Don't miss a beat with our FREE daily newsletter

As a duo, Penrose and Deeble released what's become known as The Mountain EP (officially unnamed, but so known because, “it has a mountain on the front cover,” laughs Penrose) in 2009, before recruiting, as he says, a crack band around them, all five of these players coming together in the studio over the past year. “We were a recording band before we were a live band,” says Penrose, and what a recording band – it seems they locked in tight almost straight away.

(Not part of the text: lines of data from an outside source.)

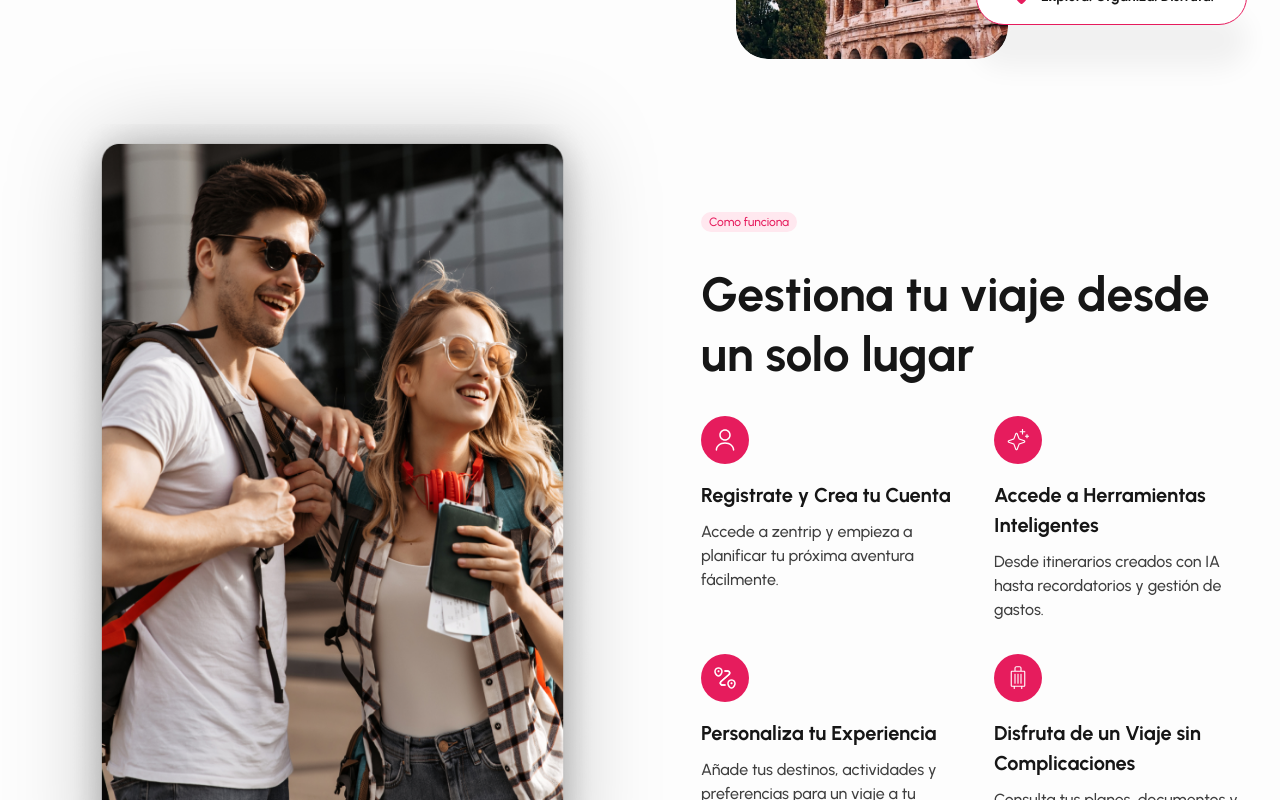
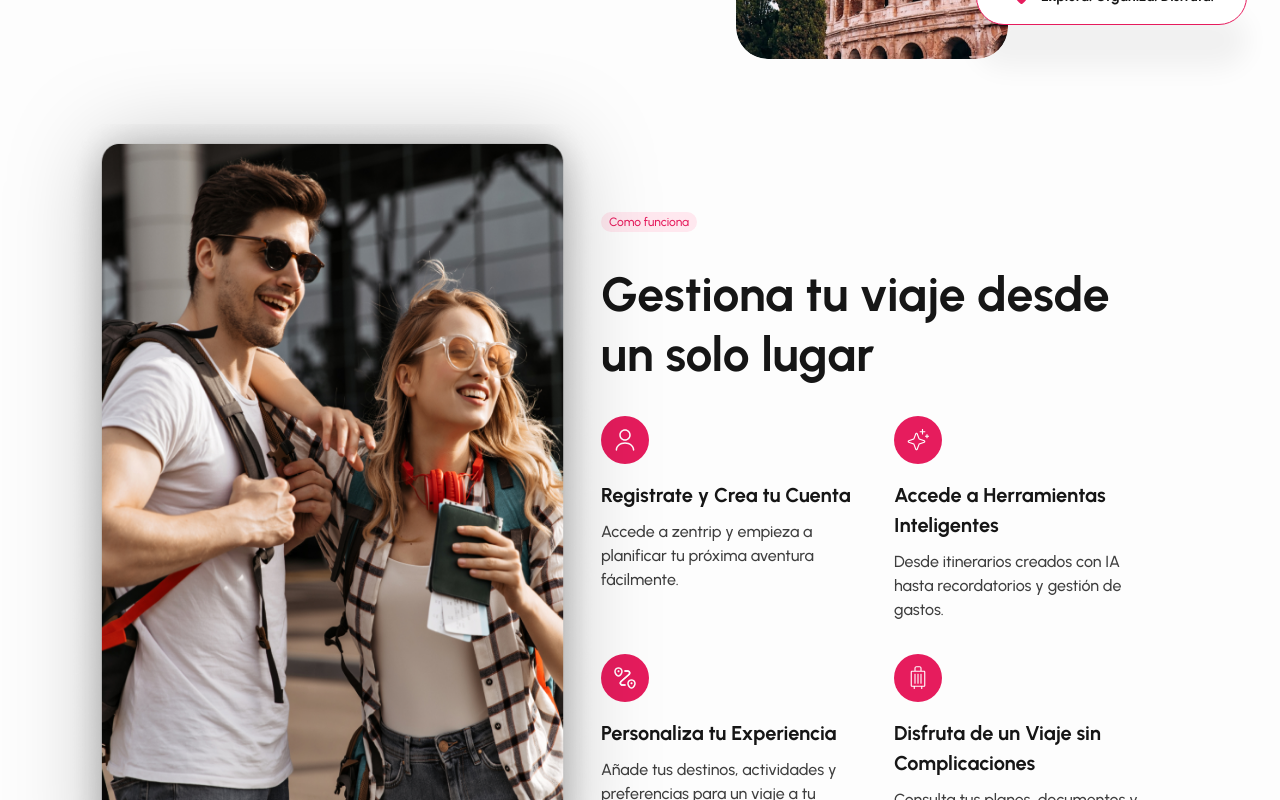
Before and after one commit to Ignacio918/viajes-app, a React (Vite) app in the folder viajes-app/: page / in a window 1280 px wide. Shown: the part 820-1620 px from the top of the page. Built offline with nearby package versions, Linux system fonts and the light colour scheme; a web font is replaced by a local one.

Commit message:
arreglo margenes howitworks

```diff
--- a/viajes-app/src/styles/HowItWorks.css
+++ b/viajes-app/src/styles/HowItWorks.css
@@ -4,7 +4,7 @@
 }
 
 .how-it-works__container {
-  @apply max-w-[1440px] mx-auto px-[160px] flex items-start gap-[100px];
+  @apply max-w-[1440px] mx-auto px-[160px] flex items-start;
 }
 
 .how-it-works__image {
```
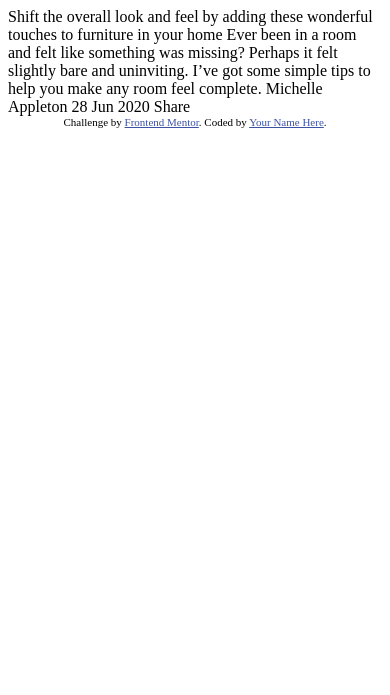
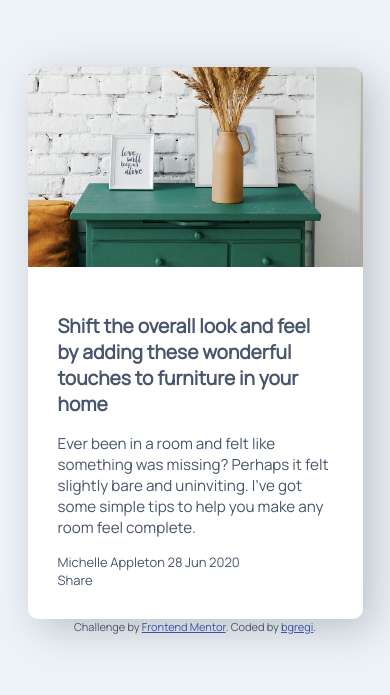
Before and after one commit to bgregi/fm-article-preview-component, a plain HTML site: page index.html in a window 390 px wide. Drawn offline with Linux system fonts and the light colour scheme.

Commit message:
First changes to HTML and CSS for mobile layout

```diff
--- a/index.html
+++ b/index.html
@@ -1,36 +1,47 @@
 <!DOCTYPE html>
 <html lang="en">
     <head>
-  <meta charset="UTF-8">
-  <meta name="viewport" content="width=device-width, initial-scale=1.0"> <!-- displays site properly based on user's device -->
+        <meta charset="UTF-8" />
+        <meta name="viewport" content="width=device-width, initial-scale=1.0" />
+        <!-- displays site properly based on user's device -->
 
-  <link rel="icon" type="image/png" sizes="32x32" href="./images/favicon-32x32.png">
+        <link
+            rel="icon"
+            type="image/png"
+            sizes="32x32"
+            href="./images/favicon-32x32.png"
+        />
+
+        <link rel="stylesheet" href="styles.css" />
 
         <title>Frontend Mentor | Article preview component</title>
-
-  <!-- Feel free to remove these styles or customise in your own stylesheet 👍 -->
-  <style>
-    .attribution { font-size: 11px; text-align: center; }
-    .attribution a { color: hsl(228, 45%, 44%); }
-  </style>
     </head>
     <body>
-
+        <main>
+            <img src="images/drawers.jpg" alt="Drawers" />
+            <div class="text">
+                <h1>
                     Shift the overall look and feel by adding these wonderful
                     touches to furniture in your home
-
-  Ever been in a room and felt like something was missing? Perhaps
-  it felt slightly bare and uninviting. I’ve got some simple tips
-  to help you make any room feel complete.
-
-  Michelle Appleton
-  28 Jun 2020
-
-  Share
+                </h1>
+                <p>
+                    Ever been in a room and felt like something was missing?
+                    Perhaps it felt slightly bare and uninviting. I’ve got some
+                    simple tips to help you make any room feel complete.
+                </p>
+                <footer>Michelle Appleton 28 Jun 2020</footer>
+                <footer>Share</footer>
+            </div>
+        </main>
 
         <div class="attribution">
-    Challenge by <a href="https://www.frontendmentor.io?ref=challenge" target="_blank">Frontend Mentor</a>.
-    Coded by <a href="#">Your Name Here</a>.
+            Challenge by
+            <a
+                href="https://www.frontendmentor.io?ref=challenge"
+                target="_blank"
+                >Frontend Mentor</a
+            >. Coded by
+            <a href="https://github.com/bgregi" target="_blank">bgregi</a>.
         </div>
     </body>
 </html>
--- /dev/null
+++ b/styles.scss
@@ -0,0 +1,73 @@
+// COLORS
+
+// - Very Dark Grayish Blue
+$vd-grayblue: hsl(217, 19%, 35%);
+// - Desaturated Dark Blue
+$darkblue: hsl(214, 17%, 51%);
+// - Grayish Blue
+$grayblue: hsl(212, 23%, 69%);
+// - Light Grayish Blue (background)
+$l-grayblue: hsl(210, 46%, 95%);
+
+// FONTS
+
+@font-face {
+    font-family: Manrope;
+    src: url(fonts/Manrope-Regular.ttf);
+}
+
+body {
+    font-family: Manrope;
+    font-size: 13px;
+    font-weight: 500;
+    padding: 15% 5%;
+    display: flex;
+    flex-direction: column;
+    justify-content: space-around;
+    background-color: $l-grayblue;
+    color: $vd-grayblue;
+}
+
+main {
+    border-radius: 10px;
+    box-shadow: 10px 10px 40px rgba(0, 0, 0, 0.2);
+    background-color: white;
+}
+
+img {
+    width: 100%;
+    border-radius: 10px 10px 0 0;
+    height: 200px;
+    object-fit: cover;
+    object-position: 0 20%;
+
+}
+
+.text {
+    padding: 30px;
+}
+
+h1 {
+    font-size: 1.2rem;
+    font-weight: bolder;
+}
+
+p {
+    font-size: .95rem;
+}
+
+
+
+
+
+
+
+
+.attribution {
+    font-size: 11px;
+    text-align: center;
+
+}
+.attribution a {
+    color: hsl(228, 45%, 44%);
+}
```
Also changed, not shown: fonts/Manrope-Bold.ttf (added), fonts/Manrope-ExtraBold.ttf (added), fonts/Manrope-ExtraLight.ttf (added), fonts/Manrope-Light.ttf (added), fonts/Manrope-Medium.ttf (added), fonts/Manrope-Regular.ttf (added), fonts/Manrope-SemiBold.ttf (added), styles.css (added), 1 other file. Lines whose indentation alone changed are shown as unchanged.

“It was over the recording process [that we locked in],” he concurs. “Bill and I had laid down a couple of tracks and then Ryan [McCarthy, lead guitar] came on board and started making it a bit more jangly and a bit more riff-driven. And then Bern [McMahon, keys] came on board, he's just the most fantastic keyboard player, he added these tones and things that just really lifted the whole thing. And then Mick [Stylianou, bass] has just got this great vibe and a great kinda boppy bass playing style. So as we were recording, it all just started to come together, and then we started rehearsing it, it was like, this is easy, this is just what we wanted it to sound like.”

The results are, as I've alluded to, a great effort for a band who had not played live together prior to recording, everything gelling into this big-sounding, four-part harmonising, country-tinged rockin' beast – just how Penrose and Deeble originally pictured it.

“I had this sound in my head, this kinda country/rock'n'roll sorta soul sound, and it developed from there with the addition of [the guys], but it's definitely what we had in mind, that kinda Faces thing where you've got the perfect band of guitar, keys, bass and drums and vocals,” he says. “And I always think of this band as a pop band, we're making pop music… sing-along music, it's about the song and the way that we play it.”